While copying the entries exactly, leave out each picture they contain.

Records for processing START

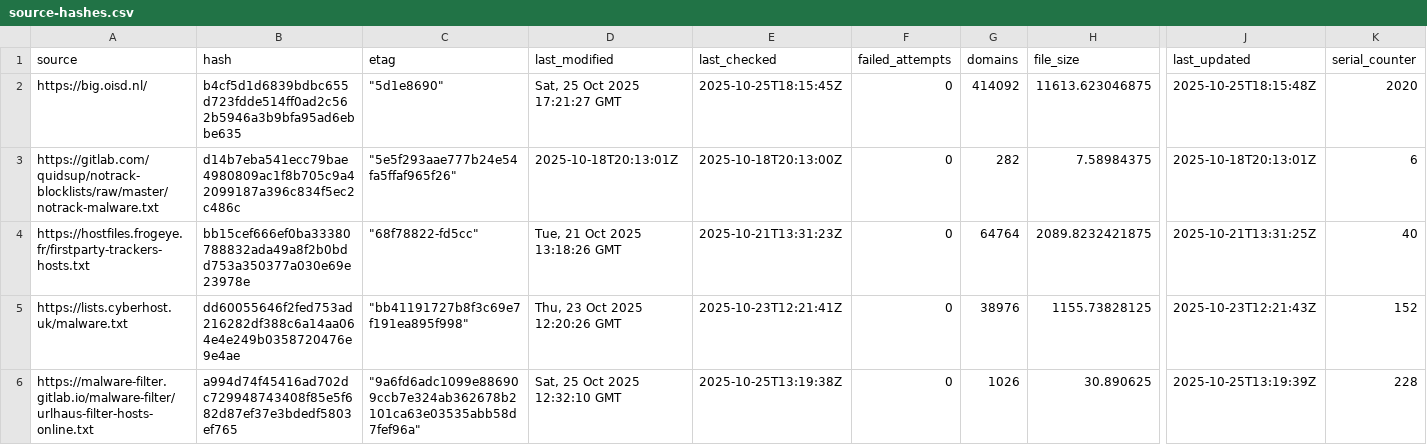
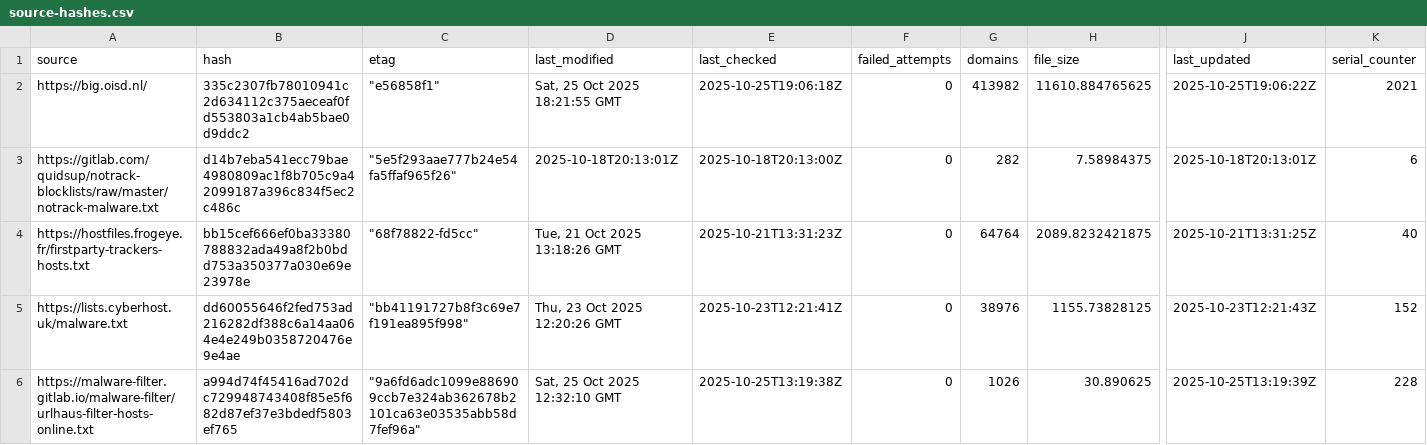
Before and after one commit to siosios/RPZ-Blocklists, a CSV file: tools/source-hashes.csv, drawn as a sheet; only a part is shown, gaps mark what is left out; the diff covers the shown part only; the diff names each change by its address in the sheet, - before the commit and + after, or states it on an @@ line.

```diff
--- a/tools/source-hashes.csv
+++ b/tools/source-hashes.csv
-B2 (hash): b4cf5d1d6839bdbc655d723fdde514ff0ad2c562b5946a3b9bfa95ad6ebbe635
+B2 (hash): 335c2307fb78010941c2d634112c375aeceaf0fd553803a1cb4ab5bae0d9ddc2
-C2 (etag): "5d1e8690"
+C2 (etag): "e56858f1"
-D2 (last_modified): Sat, 25 Oct 2025 17:21:27 GMT
+D2 (last_modified): Sat, 25 Oct 2025 18:21:55 GMT
-E2 (last_checked): 2025-10-25T18:15:45Z
+E2 (last_checked): 2025-10-25T19:06:18Z
-G2 (domains): 414092
+G2 (domains): 413982
-H2 (file_size): 11613.623046875
+H2 (file_size): 11610.884765625
-J2 (last_updated): 2025-10-25T18:15:48Z
+J2 (last_updated): 2025-10-25T19:06:22Z
-K2 (serial_counter): 2020
+K2 (serial_counter): 2021
```
Also changed, not shown: 35 edited cells elsewhere in this file, 6 other files.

Records for processing END

■ **Response to this exercise**:
Before and after one commit to siosios/RPZ-Blocklists, a CSV file: tools/source-hashes.csv, drawn as a sheet; only a part is shown, gaps mark what is left out; the diff covers the shown part only; the diff names each change by its address in the sheet, - before the commit and + after, or states it on an @@ line.

```diff
--- a/tools/source-hashes.csv
+++ b/tools/source-hashes.csv
-B2 (hash): b4cf5d1d6839bdbc655d723fdde514ff0ad2c562b5946a3b9bfa95ad6ebbe635
+B2 (hash): 335c2307fb78010941c2d634112c375aeceaf0fd553803a1cb4ab5bae0d9ddc2
-C2 (etag): "5d1e8690"
+C2 (etag): "e56858f1"
-D2 (last_modified): Sat, 25 Oct 2025 17:21:27 GMT
+D2 (last_modified): Sat, 25 Oct 2025 18:21:55 GMT
-E2 (last_checked): 2025-10-25T18:15:45Z
+E2 (last_checked): 2025-10-25T19:06:18Z
-G2 (domains): 414092
+G2 (domains): 413982
-H2 (file_size): 11613.623046875
+H2 (file_size): 11610.884765625
-J2 (last_updated): 2025-10-25T18:15:48Z
+J2 (last_updated): 2025-10-25T19:06:22Z
-K2 (serial_counter): 2020
+K2 (serial_counter): 2021
```
Also changed, not shown: 35 edited cells elsewhere in this file, 6 other files.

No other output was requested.